Any parent will tell you watching their children succeed brings a sense of pride that can’t be matched. But when your child is a world champion like Nicky Hayden, that sense of pride goes beyond winning a tee-ball game. Of course, succeeding at the highest level requires talent, dedication and discipline to achieve. And while you can’t teach talent, the other two traits are within the means of parents to instill in their children.
Sunday’s Michelin Australian Motorcycle Grand Prix was about what one would expect from a great track after the championship had been decided. Anointed champion Marc Marquez, on the factory Honda, having given a clinic on Saturday to take pole, obliterated the field early, apparently on his way to an easy win. Until Lap 10, when he apparently lost focus, pushing harder than necessary, folded the front in Turn 4 and handed the win to the ascendant Cal Crutchlow.
Just as we suspected, Honda today unveiled its much anticipated 2017 CBR1000RR at Intermot in Germany. We first reported on the new CBR last month as spy photos started to come out, but Honda still had a few surprises in store with this announcement. Two, actually. First, Honda decided to release its up-spec model, the CBR1000RR SP, ahead of the standard edition (Honda says to expect an announcement on that one come November). And second, there would be a second, limited-edition model, the CBR1000RR SP2, homologated strictly for racing purposes (more on that later).
Former World Champion Nicky Hayden is returning to MotoGP for at least one more race, riding for the injured Jack Miller for the Team Estrella Galicia Marc VDS team at this weekend’s race at Aragon. Hayden last raced in MotoGP last season before moving over to the Ten Kate Honda World Superbike team this year. His return, at least for the upcoming round, returns a much-missed American presence to the MotoGP grid.
Ride along with the 2006 MotoGP World Champion and Honda World Superbike rider Nicky Hayden as he hosts the fifth installment of Honda Racing TV. Join Hayden at his Owensboro ranch and spin some laps on the family’s backyard flat track, while discussing his racing roots. Travel to the Goodwood Festival of Speed, listen to an in-depth interview with TT legendJohn McGuinness, and travel back in time through the history of Honda motocross bikes. Stay tuned for new episodes at HondaProRacing.com/tv, or subscribe to youtube.com/hondaproracing.
Nicky Hayden is a busy guy. As if the rigors of competing full-time in World Superbike on board a Ten Kate Honda CBR1000RR wasn’t enough, the less glamorous portion of his job includes all his sponsor obligations and chatting with media hacks like Yours Truly. But there’s a reason why The Kentucky Kid is such a well-loved figure in racing paddocks worldwide – he always gives whatever time he has to those secondary obligations, and he does it with a smile.
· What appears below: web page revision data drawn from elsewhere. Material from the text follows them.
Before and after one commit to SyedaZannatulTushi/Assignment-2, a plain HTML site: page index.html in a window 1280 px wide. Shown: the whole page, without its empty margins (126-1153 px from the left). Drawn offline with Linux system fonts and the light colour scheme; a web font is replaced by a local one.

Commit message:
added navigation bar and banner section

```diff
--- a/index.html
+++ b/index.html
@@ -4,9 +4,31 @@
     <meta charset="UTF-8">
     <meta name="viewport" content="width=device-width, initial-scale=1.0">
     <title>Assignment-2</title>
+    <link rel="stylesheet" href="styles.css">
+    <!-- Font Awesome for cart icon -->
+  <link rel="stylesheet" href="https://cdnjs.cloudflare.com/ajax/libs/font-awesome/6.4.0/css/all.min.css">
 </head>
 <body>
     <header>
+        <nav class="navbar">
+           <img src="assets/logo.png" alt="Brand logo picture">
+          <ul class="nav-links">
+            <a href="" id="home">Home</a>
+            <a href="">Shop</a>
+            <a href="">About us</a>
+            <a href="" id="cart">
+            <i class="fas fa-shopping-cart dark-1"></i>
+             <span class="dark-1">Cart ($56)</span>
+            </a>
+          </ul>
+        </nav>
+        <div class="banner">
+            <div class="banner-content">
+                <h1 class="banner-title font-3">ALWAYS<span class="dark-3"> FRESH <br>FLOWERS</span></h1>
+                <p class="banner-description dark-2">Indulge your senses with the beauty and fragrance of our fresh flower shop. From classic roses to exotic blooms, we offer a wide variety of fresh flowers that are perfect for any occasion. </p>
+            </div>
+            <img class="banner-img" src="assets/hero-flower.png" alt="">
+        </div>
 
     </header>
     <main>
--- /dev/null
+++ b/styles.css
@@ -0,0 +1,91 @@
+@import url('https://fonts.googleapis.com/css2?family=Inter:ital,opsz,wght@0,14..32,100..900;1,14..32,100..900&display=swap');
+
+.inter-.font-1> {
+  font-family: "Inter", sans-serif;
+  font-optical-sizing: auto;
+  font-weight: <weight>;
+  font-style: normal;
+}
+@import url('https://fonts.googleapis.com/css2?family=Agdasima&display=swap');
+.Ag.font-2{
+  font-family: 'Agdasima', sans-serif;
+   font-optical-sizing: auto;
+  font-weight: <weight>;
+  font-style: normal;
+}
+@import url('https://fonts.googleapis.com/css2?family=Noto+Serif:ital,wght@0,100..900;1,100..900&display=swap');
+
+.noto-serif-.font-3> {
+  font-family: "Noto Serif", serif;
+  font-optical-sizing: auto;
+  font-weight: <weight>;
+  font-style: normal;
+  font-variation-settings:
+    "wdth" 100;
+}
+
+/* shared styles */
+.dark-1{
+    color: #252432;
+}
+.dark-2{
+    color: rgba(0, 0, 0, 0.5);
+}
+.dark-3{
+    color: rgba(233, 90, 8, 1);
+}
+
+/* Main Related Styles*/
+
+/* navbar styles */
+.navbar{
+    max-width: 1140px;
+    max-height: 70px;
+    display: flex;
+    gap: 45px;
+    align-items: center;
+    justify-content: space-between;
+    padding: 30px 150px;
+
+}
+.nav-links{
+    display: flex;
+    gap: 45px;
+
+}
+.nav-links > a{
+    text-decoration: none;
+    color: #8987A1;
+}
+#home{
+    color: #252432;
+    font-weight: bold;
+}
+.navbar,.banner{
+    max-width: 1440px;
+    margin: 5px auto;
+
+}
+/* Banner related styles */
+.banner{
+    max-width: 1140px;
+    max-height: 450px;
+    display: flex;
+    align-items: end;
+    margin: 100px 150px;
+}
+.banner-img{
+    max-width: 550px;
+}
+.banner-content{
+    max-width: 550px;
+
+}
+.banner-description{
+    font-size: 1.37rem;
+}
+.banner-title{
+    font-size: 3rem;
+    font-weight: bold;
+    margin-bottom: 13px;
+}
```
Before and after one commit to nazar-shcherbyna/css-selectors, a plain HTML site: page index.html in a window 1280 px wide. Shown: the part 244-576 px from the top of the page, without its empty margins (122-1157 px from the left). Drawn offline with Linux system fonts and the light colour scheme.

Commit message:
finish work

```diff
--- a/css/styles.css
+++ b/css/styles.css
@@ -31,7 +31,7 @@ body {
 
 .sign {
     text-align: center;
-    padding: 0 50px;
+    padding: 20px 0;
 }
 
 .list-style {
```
Motojournalists like the guy because he’ll always give you honest answers to the best of his ability and not canned one-liners other racers sometimes snort out reluctantly, as if talking to the media is beneath them.
We’ve dedicated a couple stories this week to Nicky Hayden, The Kentucky Kid and his World Superbike-spec Honda CBR1000RR competing this weekend at Laguna Seca. From Tom’s Top 10 reasons to visit Laguna Seca this weekend to this poll on Nicky’s chances this weekend, you’ll forgive us if we’re pouring out some love for the 2006 MotoGP champion. So for this weekend’s Church feature we’re keeping the love pouring, with this interview with Hayden shortly after he announced he was moving to the Ducati MotoGP squad. History will tell us that the move ultimately didn’t bear the fruit Hayden was hoping for, but ever the professional, he’s always been optimistic about his chances.